Location recognition with images has multiple advantages. The usually used Global Posi- tioning System (GPS) has an accuracy of currently 7.8 m as declared by the United States Department of Defense [Pen08]. But in an indoor scenario the GPS reception is poor or not existing at all. Hence GPS does not work indoors. A more precise method for deter- mining the location is the WLAN localization solution. This method is analysed by Liu et al. [LDBL07]. The accuracy is estimated at 6 m but strongly depends on the amount of WLAN networks in the environment. Recent research has shifted towards CBIR-based location recognition to get even more precise results with the advantage of low setup costs. To achieve location recognition with an image, a database of images must first be created. Therefore, each image in that database has to be linked to a geo-tag, representing the information where it has been taken. The CBIR procedure is applied for each image, so that a query image now returns the location, that represents the information where it was taken. This enables different applications such as interactive information to the current location or indoor-navigation. The latter is the application where the results of this thesis will be integrated. The location retrieval scenario needs a big database. The used database is explained in the next section.

2.2 Database of Range Images

The database used in this thesis consists of a set of range images. The range is represented by the grey value of each image-pixel. More precisely the grey-value indicates the distance from the sensor to the pixel point. In order to work with the range images, they are converted to point clouds representing the 3D coordinates of each point. The focal length and the center point must be considered for the conversion, otherwise the point cloud would be distorted.

To obtain representative results especially for the application of indoor navigation, the 1st floor from the TUMindoor dataset presented by Huitl et al. [HSH+12] is used. Two horizontally mounted laser range scanners and six CCD cameras on a trolley recorded the images of that dataset. The images show the corridors of the 1st floor of the Technical University in Munich (TUM) with a length of 1 169 m. This equals 12 584 images and about 59.7 million points in the point cloud. The range images corresponding to a subset of the captured photos are rendered as described by Al-Nuaimi et al. [ANHT+13]. From this follows that a database of geo-tagged range images, representing the TUM campus, is generated and serves as a reference to perform CBIR-based location retrieval. The challenge is that the amount of information is very variable for each range image. In this thesis, the therein described poseset p=0 is specifically used as database. Figure 2.2 shows an example: A range image of a wall (left pictures) only contains a surface regardless the texture e.g. images on that wall.
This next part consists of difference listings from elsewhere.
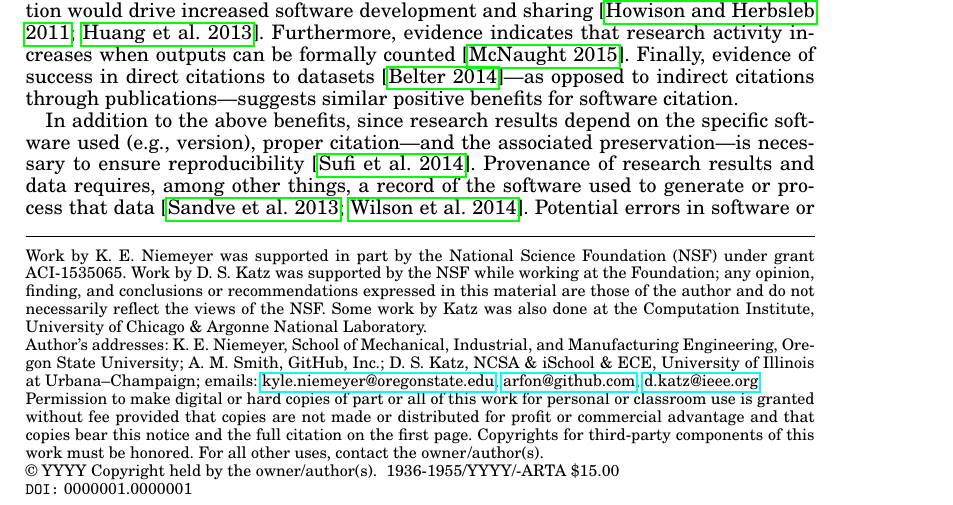
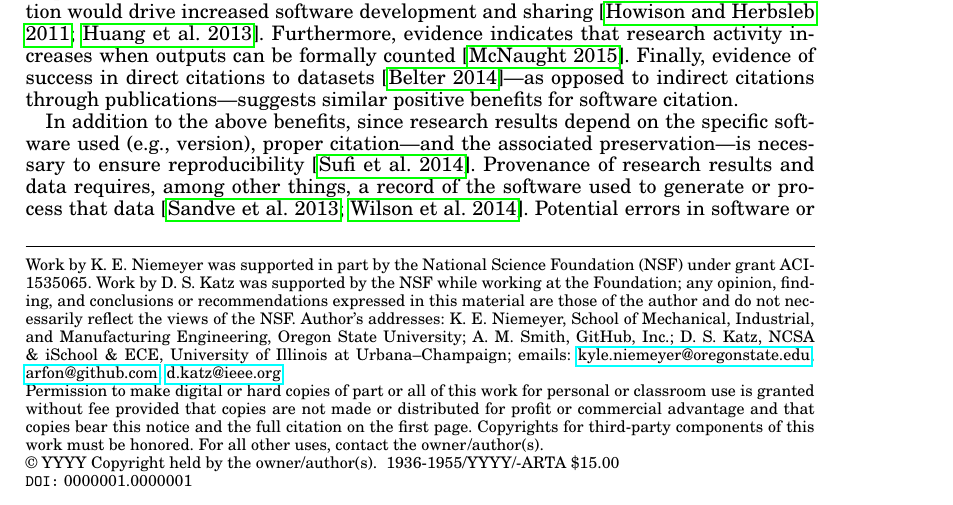
Before and after one commit to kyleniemeyer/software-citation-challenge-paper, a LaTeX paper (SC-challenge.tex): part of page 1 of 5, cut so that both start at the same text. Compiled offline with pdfLaTeX.

Commit message:
updated funding ack slightly

```diff
--- a/SC-challenge.tex
+++ b/SC-challenge.tex
@@ -141,8 +141,7 @@ DANIEL S. KATZ
 
 \begin{bottomstuff}
 Work by K.\ E.\ Niemeyer was supported in part by the National Science Foundation (NSF) under grant ACI-1535065.
-Work by D.\ S.\ Katz was supported by the NSF while working at the Foundation; any opinion, finding, and conclusions or recommendations expressed in this material are those of the author and do not necessarily reflect the views of the NSF. Some work by Katz was also done at the Computation Institute, University of Chicago \& Argonne National Laboratory.
-
+Work by D.\ S.~Katz was supported by the NSF while working at the Foundation; any opinion, finding, and conclusions or recommendations expressed in this material are those of the author and do not necessarily reflect the views of the NSF.
 Author's addresses: K.\ E.\ Niemeyer, School of Mechanical, Industrial, and Manufacturing Engineering, Oregon State University;
 A.\ M.\ Smith,
 GitHub, Inc.;
```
A stairwell on the other hand (right pictures) contains many details with lots of depth changes.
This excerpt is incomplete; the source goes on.